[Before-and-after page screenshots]

# # #

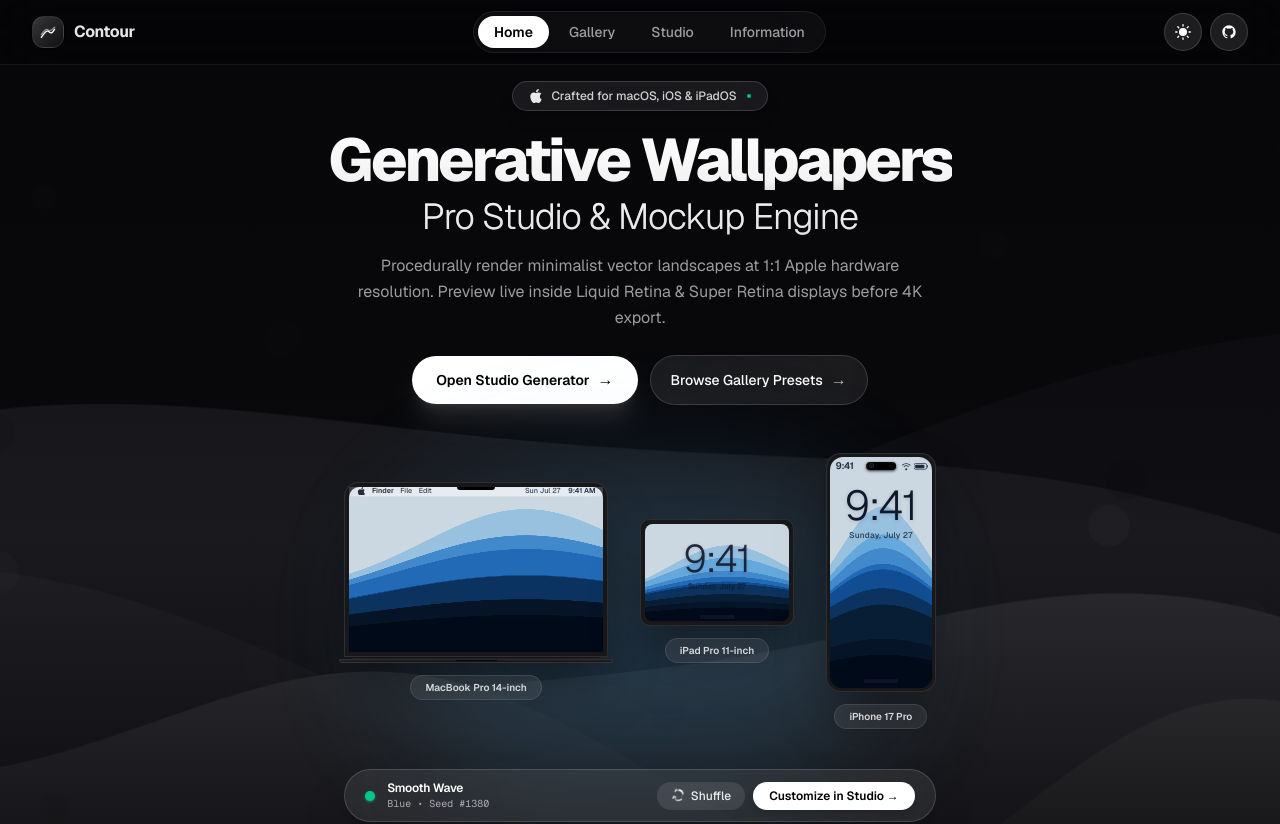
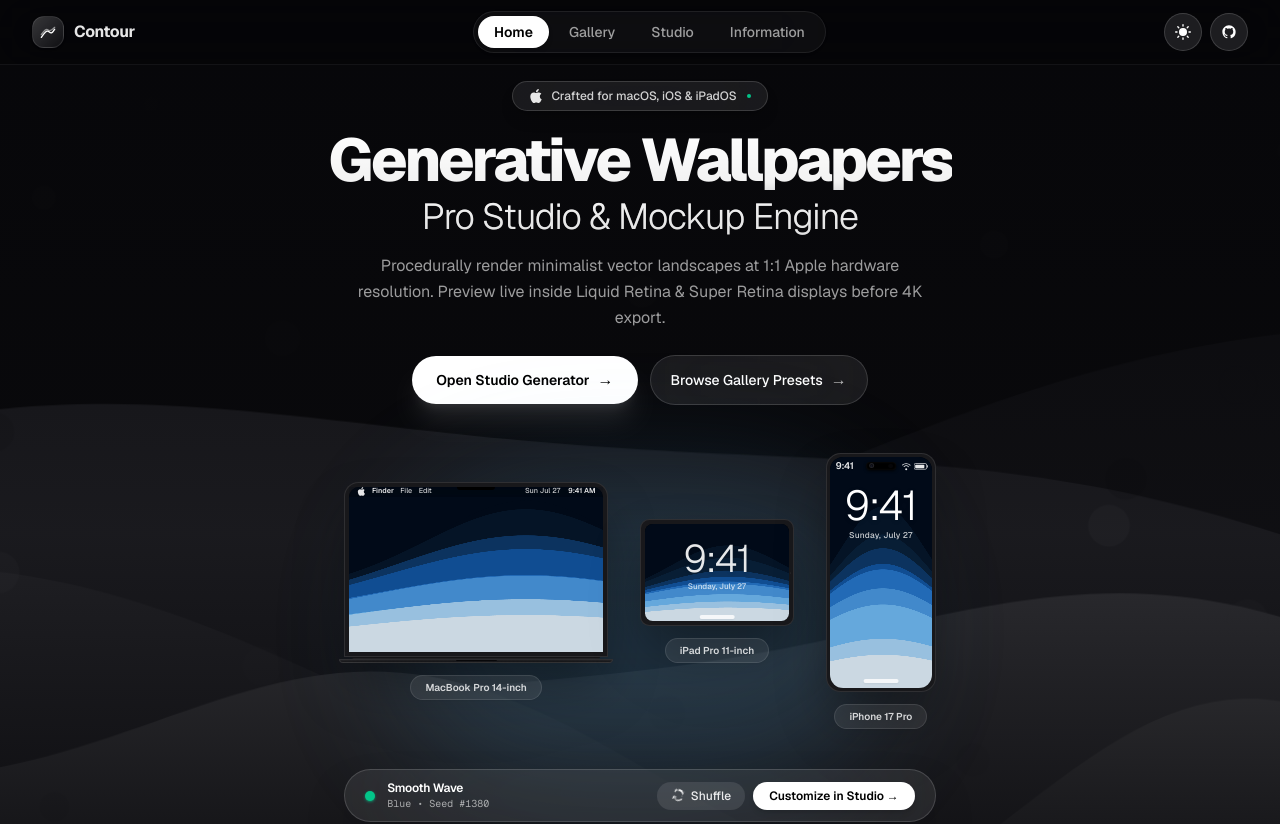
Before and after one commit to satiricalguru/Contour, a Next.js app: page / in a window 1280 px wide. Shown: the top 824 px of the page. Built offline with nearby package versions, Linux system fonts and the light colour scheme.

Commit message:
fix: default website and wallpaper display mode to dark mode

```diff
--- a/components/hero/HeroFeatureStage.tsx
+++ b/components/hero/HeroFeatureStage.tsx
@@ -62,9 +62,9 @@
       {/* 3-Device Side-by-Side Showcase (MacBook, iPad, iPhone) */}
       <div className="relative flex flex-col md:flex-row items-center justify-center gap-6 md:gap-6 lg:gap-8 pt-4">
         {/* 1. MacBook Pro 14" */}
-        <div className="w-full md:w-[48%] max-w-xl transition-all duration-500 hover:scale-[1.02] drop-shadow-2xl flex flex-col items-center gap-3">
+        <div className="w-full md:w-[48%] max-w-lg transition-all duration-500 hover:scale-[1.02] drop-shadow-2xl flex flex-col items-center gap-3">
           {macDevice && (
-            <DeviceFrame device={macDevice} inverted={true}>
+            <DeviceFrame device={macDevice} inverted={false}>
               <div
                 className={`w-full h-full transition-opacity duration-500 ${
                   isTransitioning ? 'opacity-30 blur-xs' : 'opacity-100 blur-none'
@@ -74,7 +74,7 @@
                   patternId={currentPattern.id}
                   paletteId={currentPalette.id}
                   seed={seed}
-                  inverted={true}
+                  inverted={false}
                   width={1200}
                   height={780}
                 />
@@ -89,7 +89,7 @@
         {/* 2. iPad Pro 11" */}
         <div className="w-56 sm:w-64 md:w-[28%] max-w-xs transition-all duration-500 hover:scale-[1.03] drop-shadow-2xl flex flex-col items-center gap-3">
           {padDevice && (
-            <DeviceFrame device={padDevice} inverted={true}>
+            <DeviceFrame device={padDevice} inverted={false}>
               <div
                 className={`w-full h-full transition-opacity duration-500 ${
                   isTransitioning ? 'opacity-30 blur-xs' : 'opacity-100 blur-none'
@@ -99,7 +99,7 @@
                   patternId={currentPattern.id}
                   paletteId={currentPalette.id}
                   seed={seed + 2}
-                  inverted={true}
+                  inverted={false}
                   width={800}
                   height={550}
                 />
@@ -114,7 +114,7 @@
         {/* 3. iPhone 17 Pro */}
         <div className="w-40 sm:w-48 md:w-[20%] max-w-[200px] transition-all duration-500 hover:scale-[1.03] drop-shadow-2xl flex flex-col items-center gap-3">
           {phoneDevice && (
-            <DeviceFrame device={phoneDevice} inverted={true}>
+            <DeviceFrame device={phoneDevice} inverted={false}>
               <div
                 className={`w-full h-full transition-opacity duration-500 ${
                   isTransitioning ? 'opacity-30 blur-xs' : 'opacity-100 blur-none'
@@ -124,7 +124,7 @@
                   patternId={currentPattern.id}
                   paletteId={currentPalette.id}
                   seed={seed + 1}
-                  inverted={true}
+                  inverted={false}
                   width={600}
                   height={1300}
                 />
```
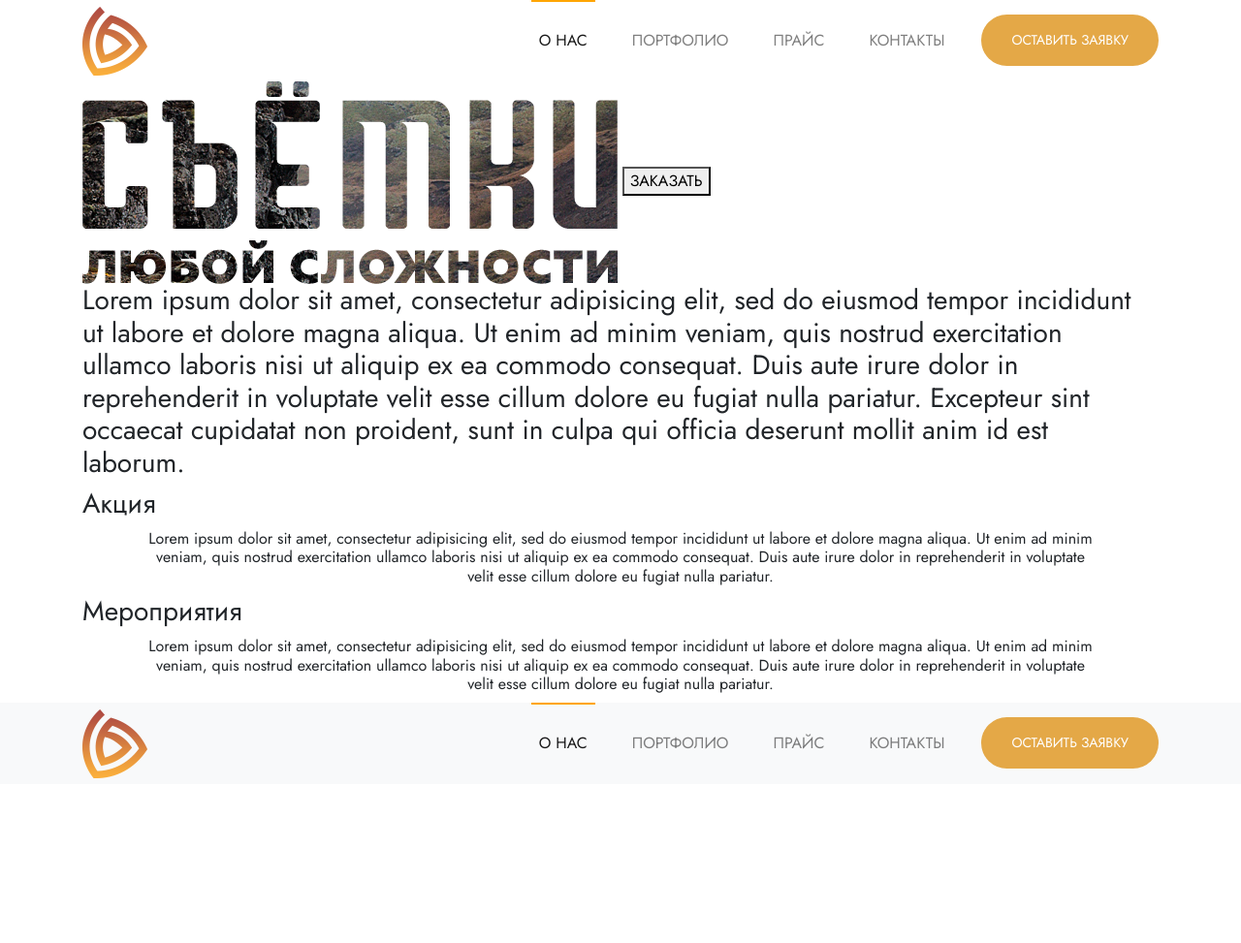
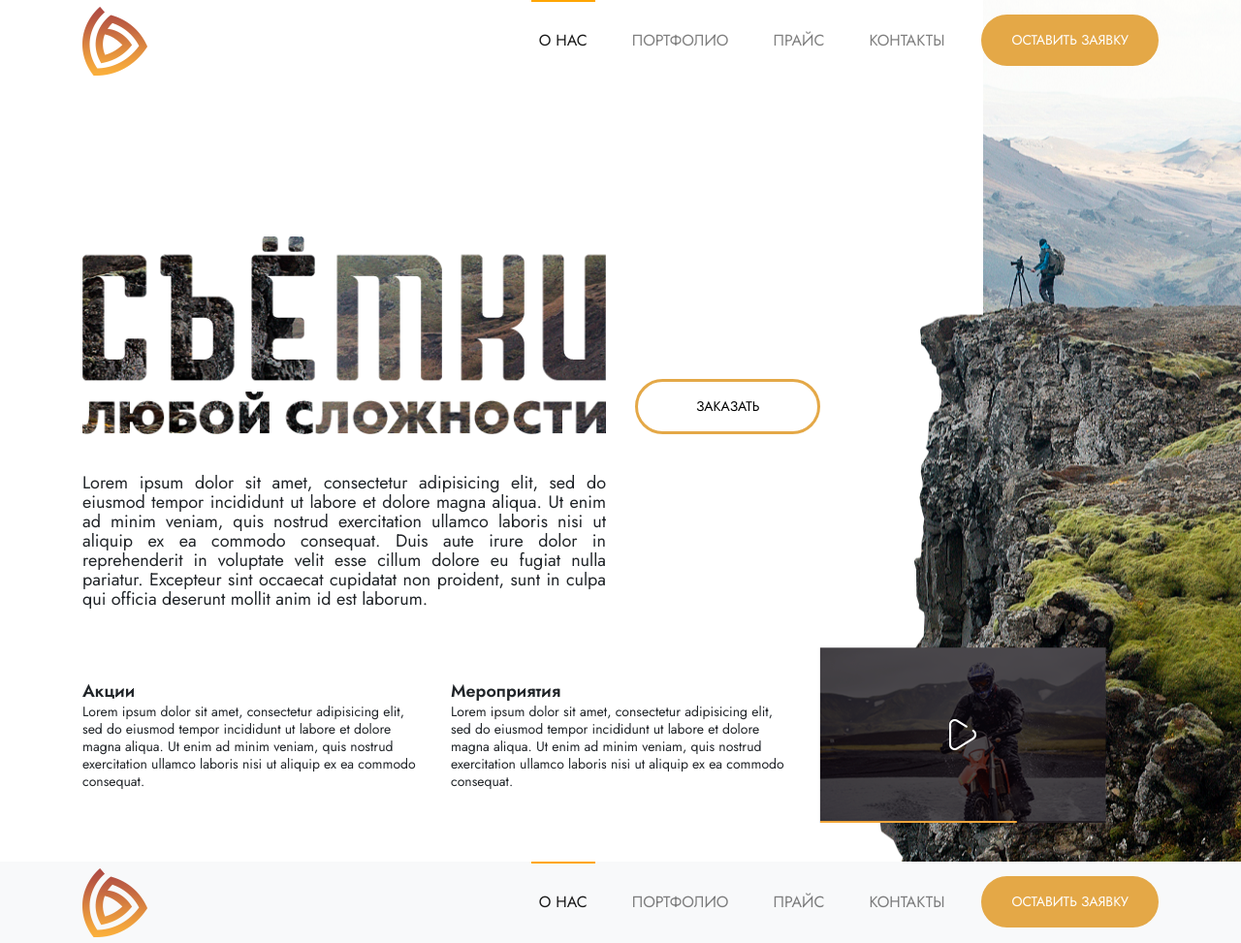
Before and after one commit to bekatru/extremevideostudio, a website: page index.html in a window 1280 px wide. Shown: the whole page at 97% size. Before the commit the page ends 809 px from the top, so only its background shows below. Drawn offline with nearby package versions, Linux system fonts and the light colour scheme.

Commit message:
made a first page kinda

```diff
--- a/index.html
+++ b/index.html
@@ -10,8 +10,12 @@
 	</head>
 
 <body>
+
 	<!-- First Page -->
+<div class='banner'>
 	<div class='container'>
+		<div class='row'>
+			<div class='col'>
 				<nav class="navbar navbar-expand-lg navbar-light">
 				    <button class="navbar-toggler" type="button" data-toggle="collapse" data-target="#navbarSupportedContent" aria-controls="navbarSupportedContent" aria-expanded="false" aria-label="Toggle navigation">
 				    	<span class="navbar-toggler-icon"></span>
@@ -27,39 +31,64 @@
 					    </ul>
 				    </div>
 				</nav>
+			</div>
+		</div>
 
-			<div></div>
-			<img src="assets/toptext.png">
-			<button onclick="togglePopup()" class="btn2">ЗАКАЗАТЬ</button>
-			<h3>
+<div class="row space"><div class="col"></div></div> <!--SPACERS-->
+<div class="row space"><div class="col"></div></div>
+<div class="row space"><div class="col"></div></div>
+<div class="row space"><div class="col"></div></div>
+
+		<div class='row'>
+			<div class='col'>
+				<img src="assets/toptext.png" class='img-fluid'>
+			</div>
+			<div class='col d-flex align-items-end'>
+				<button onclick="togglePopup()" class="btn" id='ob'>ЗАКАЗАТЬ</button>
+			</div>
+		</div>
+
+<div class="row space"><div class="col"></div></div>
+
+		<div class='row'>
+			<div class='col about'>
 				Lorem ipsum dolor sit amet, consectetur adipisicing elit, sed do eiusmod
 				tempor incididunt ut labore et dolore magna aliqua. Ut enim ad minim veniam,
 				quis nostrud exercitation ullamco laboris nisi ut aliquip ex ea commodo
 				consequat. Duis aute irure dolor in reprehenderit in voluptate velit esse
 				cillum dolore eu fugiat nulla pariatur. Excepteur sint occaecat cupidatat non
 				proident, sunt in culpa qui officia deserunt mollit anim id est laborum.
-			</h3>
-			<div>
-				<h3>Акция</h3>
-				<h2>
+			</div>
+			<div class='col'></div>
+		</div>
+
+<div class="row space"><div class="col"></div></div>
+
+		<div class='row txt'>
+			<div class='col'>
+				<h1>Акции</h1>
 				Lorem ipsum dolor sit amet, consectetur adipisicing elit, sed do eiusmod
 				tempor incididunt ut labore et dolore magna aliqua. Ut enim ad minim veniam,
 				quis nostrud exercitation ullamco laboris nisi ut aliquip ex ea commodo
-					consequat. Duis aute irure dolor in reprehenderit in voluptate velit esse
-					cillum dolore eu fugiat nulla pariatur.
-				</h2>
+				consequat.
 			</div>
-			<div>
-				<h3>Мероприятия</h3>
-				<h2>
+			<div class='col'>
+				<h1>Мероприятия</h1>
 				Lorem ipsum dolor sit amet, consectetur adipisicing elit, sed do eiusmod
 				tempor incididunt ut labore et dolore magna aliqua. Ut enim ad minim veniam,
 				quis nostrud exercitation ullamco laboris nisi ut aliquip ex ea commodo
-					consequat. Duis aute irure dolor in reprehenderit in voluptate velit esse
-					cillum dolore eu fugiat nulla pariatur.
-				</h2>
+				consequat.
+			</div>
+			<div class='col'>
+				<img src="assets/video.png">
 			</div>
 		</div>
+
+<div class="row space"><div class="col"></div></div>
+
+	</div>
+</div>
+
 
 	<!-- POPUP -->
 <div class="popup" id="popup-1">
--- a/style.css
+++ b/style.css
@@ -1,6 +1,39 @@
 * {
   font-family: 'Jost', sans-serif;
 }
+
+.banner {
+  background-image:url('../assets/bg.png');
+  background-repeat:no-repeat;
+  background-size:inherit;
+  background-position:center;
+}
+
+ div.space {
+  height: 40px;
+}
+
+
+div.row.txt {
+  font-size: 14px;
+  line-height: 18px;
+}
+
+div.col.about {
+  font-size: 18px;
+  line-height: 20px;
+  text-align: justify;
+}
+
+div.row.txt {
+  align-items: center;
+}
+
+div.row.txt h1{
+  font-size: 18px;
+  text-align: left;
+}
+
 
 .btn {
   -webkit-border-radius: 60;
@@ -16,12 +49,22 @@
   margin-bottom: 15px;
 }
 
+
 .btn:hover {
   background: #f59700;
   text-decoration: none;
   color: #ffffff;
 }
 
+#ob{
+  margin: 0;
+  padding: 15px 60px;
+  background-color: transparent;
+  border-color: #e4a847;
+  border-width: 3px;
+  color: black;
+
+}
 
 nav.navbar.navbar-expand-lg.navbar-light {
   padding: 0;
```
Also changed, not shown: package.json (added, +23 -0 lines), assets/bgonly.png (added), assets/video.png (added), 3 other files. Lines whose indentation alone changed are shown as unchanged.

# # #

→ Problem statement: Look through the data above. Find each line with the string "button" and copy it.

→ Answer to the exercise:
 				    <button class="navbar-toggler" type="button" data-toggle="collapse" data-target="#navbarSupportedContent" aria-controls="navbarSupportedContent" aria-expanded="false" aria-label="Toggle navigation">
-			<button onclick="togglePopup()" class="btn2">ЗАКАЗАТЬ</button>
+				<button onclick="togglePopup()" class="btn" id='ob'>ЗАКАЗАТЬ</button>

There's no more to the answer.